Work task:
If a line in the entries below includes the string "renderObject", copy it out.

Change detection data:
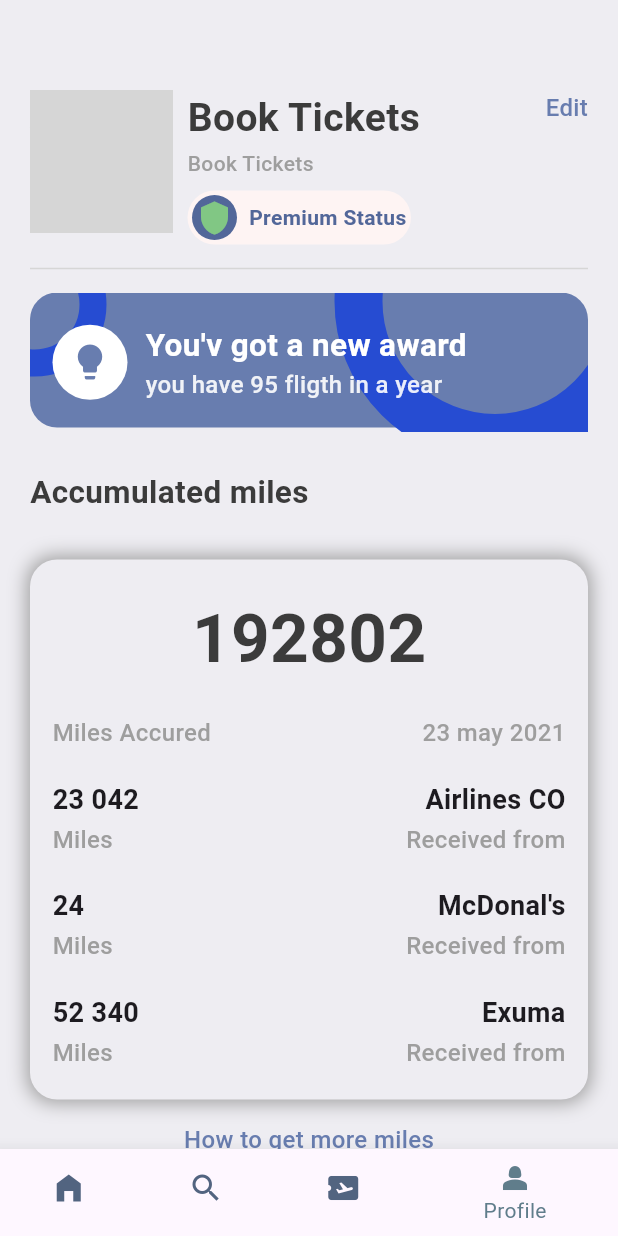
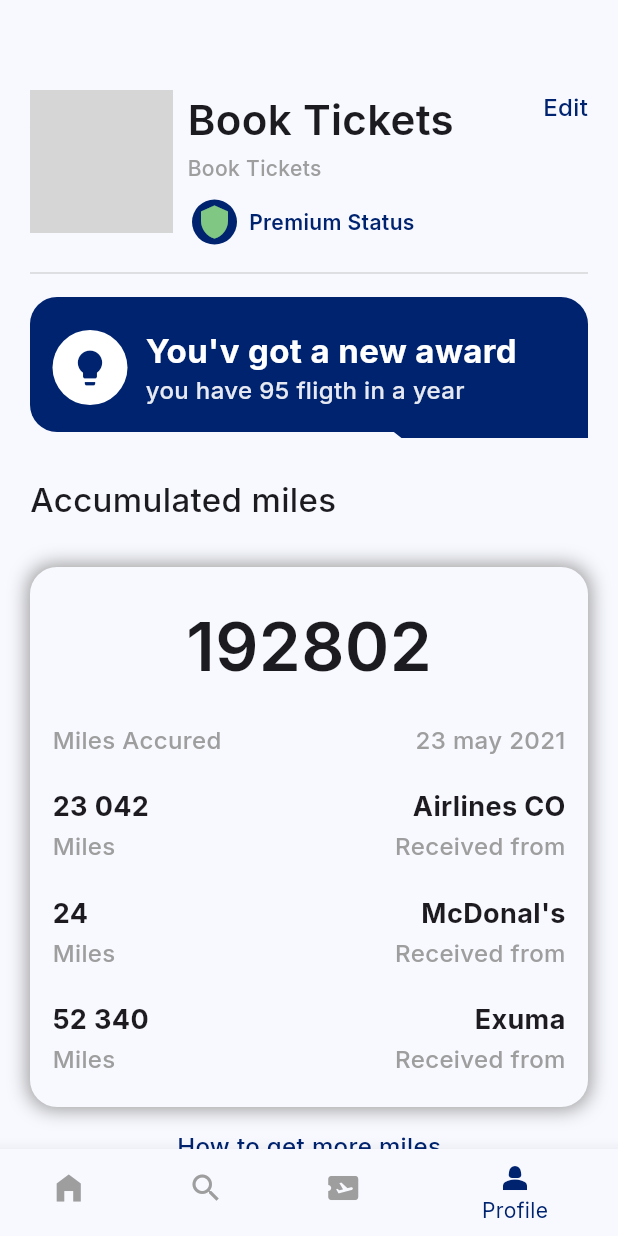
Before and after one commit to FernandoMay/zutport, a Flutter app: the screen it shows after launch, item 4 of the bottom bar chosen, on a phone screen of 412 x 824 dp. Run offline on Flutter 3.47's test engine with Material 3 defaults, Android fonts, the light colour scheme and no system bars; our stand-ins replace barcode_widget, get, google_fonts; grey boxes are pictures that could not be loaded.

Commit message:
dsgn imp

```diff
--- a/lib/bottom.dart
+++ b/lib/bottom.dart
@@ -3,6 +3,7 @@ import 'package:zutlemane/home.dart';
 import 'package:zutlemane/profile.dart';
 import 'package:zutlemane/search.dart';
 import 'package:zutlemane/ticket.dart';
+import 'package:zutlemane/utils.dart';
 
 class BottomBar extends StatefulWidget {
   const BottomBar({super.key});
@@ -36,9 +37,8 @@ class _BottomBarState extends State<BottomBar> {
         currentIndex: _selectedIndex,
         showSelectedLabels: true,
         showUnselectedLabels: false,
-        selectedItemColor: Colors.blueGrey,
-        unselectedItemColor: const Color(0xFF526480),
-        // onTap: (value) => _onItemTapped(value),
+        selectedItemColor: Style.primaryColor,
+        unselectedItemColor: const Color(0xFF9E9E9E),
         onTap: _onItemTapped,
         items: const [
           BottomNavigationBarItem(
--- /dev/null
+++ b/lib/gap.dart
@@ -0,0 +1,38 @@
+import 'package:flutter/material.dart';
+import 'package:flutter/rendering.dart';
+
+class Gap extends StatelessWidget {
+  final double size;
+  final Axis? axis;
+  final double? crossAxisExtent;
+  final Color? color;
+
+  const Gap(this.size, {Key? key, this.axis, this.crossAxisExtent, this.color}) : super(key: key);
+
+  @override
+  Widget build(BuildContext context) {
+    Axis dir = axis ?? _detectAxis(context) ?? Axis.vertical;
+    final double cross = crossAxisExtent ?? double.infinity;
+    if (dir == Axis.horizontal) {
+      return SizedBox(
+        width: size,
+        height: cross.isFinite ? cross : null,
+        child: color != null ? DecoratedBox(decoration: BoxDecoration(color: color)) : null,
+      );
+    } else {
+      return SizedBox(
+        height: size,
+        width: cross.isFinite ? cross : null,
+        child: color != null ? DecoratedBox(decoration: BoxDecoration(color: color)) : null,
+      );
+    }
+  }
+
+  Axis? _detectAxis(BuildContext context) {
+    final renderObject = context.findAncestorRenderObjectOfType<RenderFlex>();
+    if (renderObject != null) {
+      return renderObject.direction;
+    }
+    return null;
+  }
+}
--- a/lib/home.dart
+++ b/lib/home.dart
@@ -1,5 +1,5 @@
 import 'package:flutter/material.dart';
-import 'package:gap/gap.dart';
+import 'package:zutlemane/gap.dart';
 import 'package:zutlemane/hotel.dart';
 import 'package:zutlemane/ticket.dart';
 import 'package:zutlemane/utils.dart';
@@ -58,9 +58,9 @@ class HomeScreen extends StatelessWidget {
                   padding: const EdgeInsets.all(12),
                   child: Row(
                     children: [
-                      const Icon(
+                      Icon(
                         Icons.search,
-                        color: Color(0xFFBFC205),
+                        color: Style.orangeColor,
                       ),
                       Text(
                         'Search',
--- a/lib/hotel.dart
+++ b/lib/hotel.dart
@@ -1,5 +1,5 @@
 import 'package:flutter/material.dart';
-import 'package:gap/gap.dart';
+import 'package:zutlemane/gap.dart';
 import 'package:zutlemane/utils.dart';
 
 class HotelScreen extends StatelessWidget {
--- a/lib/main.dart
+++ b/lib/main.dart
@@ -1,5 +1,7 @@
 import 'package:flutter/material.dart';
+import 'package:google_fonts/google_fonts.dart';
 import 'package:zutlemane/bottom.dart';
+import 'package:zutlemane/utils.dart';
 
 void main() {
   runApp(const MyApp());
@@ -8,15 +10,38 @@ void main() {
 class MyApp extends StatelessWidget {
   const MyApp({super.key});
 
-  // This widget is the root of your application.
   @override
   Widget build(BuildContext context) {
     return MaterialApp(
-      title: 'Zut',
+      title: 'Zutlemane',
+      debugShowCheckedModeBanner: false,
       theme: ThemeData(
-        primarySwatch: Colors.blue,
+        useMaterial3: true,
+        colorScheme: ColorScheme.light(
+          primary: Style.primaryColor,
+          secondary: Style.orangeColor,
+          tertiary: Style.kakiColor,
+          surface: Style.bgColor,
+          error: const Color(0xFFba1a1a),
+          onPrimary: Colors.white,
+          onSecondary: Colors.white,
+          onTertiary: Colors.white,
+          onSurface: Style.textColor,
+        ),
+        scaffoldBackgroundColor: Style.bgColor,
+        textTheme: GoogleFonts.interTextTheme(),
+        appBarTheme: AppBarTheme(
+          backgroundColor: Style.bgColor,
+          elevation: 0,
+          centerTitle: true,
+        ),
+        bottomNavigationBarTheme: BottomNavigationBarThemeData(
+          backgroundColor: Colors.white,
+          selectedItemColor: Style.primaryColor,
+          unselectedItemColor: Color(0xFF9E9E9E),
+          elevation: 10,
+        ),
       ),
-      debugShowCheckedModeBanner: false,
       home: const BottomBar(),
     );
   }
--- a/lib/profile.dart
+++ b/lib/profile.dart
@@ -1,5 +1,5 @@
 import 'package:flutter/material.dart';
-import 'package:gap/gap.dart';
+import 'package:zutlemane/gap.dart';
 import 'package:zutlemane/utils.dart';
 
 class ProfileScreen extends StatelessWidget {
@@ -20,7 +20,7 @@ class ProfileScreen extends StatelessWidget {
                 height: AppLayout.getHeigth(95),
                 width: AppLayout.getWidth(95),
                 decoration: BoxDecoration(
-                    color: Colors.green,
+                    color: Style.kakiColor,
                     borderRadius: BorderRadius.circular(25),
                     image: const DecorationImage(
                         image: AssetImage('assets/images/img_1.png'))),
@@ -42,22 +42,22 @@ class ProfileScreen extends StatelessWidget {
                     padding: const EdgeInsets.all(3),
                     decoration: BoxDecoration(
                         borderRadius: BorderRadius.circular(100),
-                        color: const Color(0xFFFEf4f3)),
+                        color: Style.bgColor),
                     child: Row(children: [
                       Container(
                         padding: const EdgeInsets.all(3),
                         decoration: const BoxDecoration(
-                            shape: BoxShape.circle, color: Color(0xFF526799)),
+                            shape: BoxShape.circle, color: Style.primaryColor),
                         child: Icon(
                           Icons.shield,
                           color: Colors.green[300],
                         ),
                       ),
                       Gap(AppLayout.getHeigth(8)),
-                      const Text(
+                      Text(
                         "Premium Status",
                         style: TextStyle(
-                            color: Color(0xFF526799),
+                            color: Style.primaryColor,
                             fontWeight: FontWeight.w600),
                       )
                     ]),
@@ -104,7 +104,7 @@ class ProfileScreen extends StatelessWidget {
                       color: Colors.transparent,
                       shape: BoxShape.circle,
                       border: Border.all(
-                          color: const Color(0xFF264CD2), width: 32)),
+                          color: Style.primaryColor, width: 32)),
                 ),
               ),
               Positioned(
@@ -116,7 +116,7 @@ class ProfileScreen extends StatelessWidget {
                       color: Colors.transparent,
                       shape: BoxShape.circle,
                       border: Border.all(
-                          color: const Color(0xFF264CD2), width: 18)),
+                          color: Style.primaryColor, width: 18)),
                 ),
               ),
               Container(
--- a/lib/ticket.dart
+++ b/lib/ticket.dart
@@ -1,6 +1,6 @@
 import 'package:barcode_widget/barcode_widget.dart';
 import 'package:flutter/material.dart';
-import 'package:gap/gap.dart';
+import 'package:zutlemane/gap.dart';
 import 'package:get/get_utils/src/platform/platform.dart';
 import 'package:zutlemane/utils.dart';
 import 'package:zutlemane/widgets.dart';
@@ -95,7 +95,7 @@ class TicketView extends StatelessWidget {
             Container(
               padding: EdgeInsets.all(AppLayout.getHeigth(16)),
               decoration: BoxDecoration(
-                color: isColor == null ? const Color(0xFF526799) : Colors.white,
+                color: isColor == null ? Style.primaryColor : Colors.white,
                 borderRadius: BorderRadius.only(
                   topLeft: Radius.circular(AppLayout.getHeigth(21)),
                   topRight: const Radius.circular(21),
@@ -119,7 +119,7 @@ class TicketView extends StatelessWidget {
                           Icons.local_airport_rounded,
                           color: isColor == null
                               ? Colors.white
-                              : const Color(0xFF8ACCF7),
+                              : Style.primaryColor.withValues(alpha: 0.5),
                         ),
                       ),
                       const Spacer(),
--- a/lib/utils.dart
+++ b/lib/utils.dart
@@ -1,23 +1,28 @@
-import 'package:get/get.dart';
 import 'package:flutter/material.dart';
+import 'package:google_fonts/google_fonts.dart';
 
 class Style {
-  static Color primaryColor = const Color(0xFF687daf);
-  static Color textColor = const Color(0xFF3b3b3b);
-  static Color bgColor = const Color(0xFFeeedf2);
-  static Color orangeColor = const Color(0xFFF37B67);
-  static Color kakiColor = const Color(0xFFD2bdd6);
+  static const Color primaryColor = Color(0xFF00236f);
+  static const Color textColor = Color(0xFF1C1B1F);
+  static const Color bgColor = Color(0xFFf8f9ff);
+  static const Color orangeColor = Color(0xFF855300);
+  static const Color kakiColor = Color(0xFF00311f);
 
-  static TextStyle textStyle =
-      TextStyle(fontSize: 16, color: textColor, fontWeight: FontWeight.w500);
-  static TextStyle headLineStyle1 =
-      TextStyle(fontSize: 26, color: textColor, fontWeight: FontWeight.bold);
-  static TextStyle headLineStyle2 =
-      TextStyle(fontSize: 21, color: textColor, fontWeight: FontWeight.bold);
-  static TextStyle headLineStyle3 =
-      const TextStyle(fontSize: 17, fontWeight: FontWeight.w500);
-  static TextStyle headLineStyle4 = TextStyle(
-      fontSize: 14, color: Colors.grey.shade500, fontWeight: FontWeight.w500);
+  static TextStyle textStyle = GoogleFonts.inter(
+    fontSize: 16, color: textColor, fontWeight: FontWeight.w500,
+  );
+  static TextStyle headLineStyle1 = GoogleFonts.inter(
+    fontSize: 28, color: textColor, fontWeight: FontWeight.w600,
+  );
+  static TextStyle headLineStyle2 = GoogleFonts.inter(
+    fontSize: 22, color: textColor, fontWeight: FontWeight.w500,
+  );
+  static TextStyle headLineStyle3 = GoogleFonts.inter(
+    fontSize: 16, fontWeight: FontWeight.w400,
+  );
+  static TextStyle headLineStyle4 = GoogleFonts.inter(
+    fontSize: 14, color: Colors.grey.shade500, fontWeight: FontWeight.w500,
+  );
 }
 
 class AppLayout {
@@ -25,12 +30,20 @@ class AppLayout {
     return MediaQuery.of(context).size;
   }
 
-  static getScreenHeigth() {
-    return Get.height;
+  static double getScreenHeigth() {
+    final window = WidgetsBinding.instance.window;
+    final physical = window.physicalSize;
+    final dpr = window.devicePixelRatio;
+    if (physical.isEmpty || dpr == 0) return 0.0;
+    return physical.height / dpr;
   }
 
-  static getScreenWidth() {
-    return Get.width;
+  static double getScreenWidth() {
+    final window = WidgetsBinding.instance.window;
+    final physical = window.physicalSize;
+    final dpr = window.devicePixelRatio;
+    if (physical.isEmpty || dpr == 0) return 0.0;
+    return physical.width / dpr;
   }
 
   static getHeigth(double pixels) {
--- a/lib/widgets.dart
+++ b/lib/widgets.dart
@@ -1,5 +1,5 @@
 import 'package:flutter/material.dart';
-import 'package:gap/gap.dart';
+import 'package:zutlemane/gap.dart';
 import 'package:zutlemane/utils.dart';
 
 class ThickContainer extends StatelessWidget {
@@ -14,7 +14,7 @@ class ThickContainer extends StatelessWidget {
         borderRadius: BorderRadius.circular(20),
         border: Border.all(
             width: 2.5,
-            color: isColor == null ? Colors.white : const Color(0xFF8ACCF7)),
+            color: isColor == null ? Colors.white : Style.primaryColor.withValues(alpha: 0.5)),
       ),
     );
   }
@@ -40,7 +40,7 @@ class AppIconText extends StatelessWidget {
       child: Row(children: [
         Icon(
           icon,
-          color: Colors.blue,
+          color: Style.primaryColor,
         ),
         Gap(AppLayout.getWidth(10)),
         Text(
--- a/pubspec.yaml
+++ b/pubspec.yaml
@@ -36,8 +36,8 @@ dependencies:
   # Use with the CupertinoIcons class for iOS style icons.
   cupertino_icons: ^1.0.2
   get: ^4.7.3
-  gap: ^3.0.0
   barcode_widget: ^2.0.3
+  google_fonts: ^6.1.0
 
 dev_dependencies:
   flutter_test:
```
Also changed, not shown: lib/search.dart (+5 -5 lines), pubspec.lock, 30 other files.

Reply to the task:
+    final renderObject = context.findAncestorRenderObjectOfType<RenderFlex>();
+    if (renderObject != null) {
+      return renderObject.direction;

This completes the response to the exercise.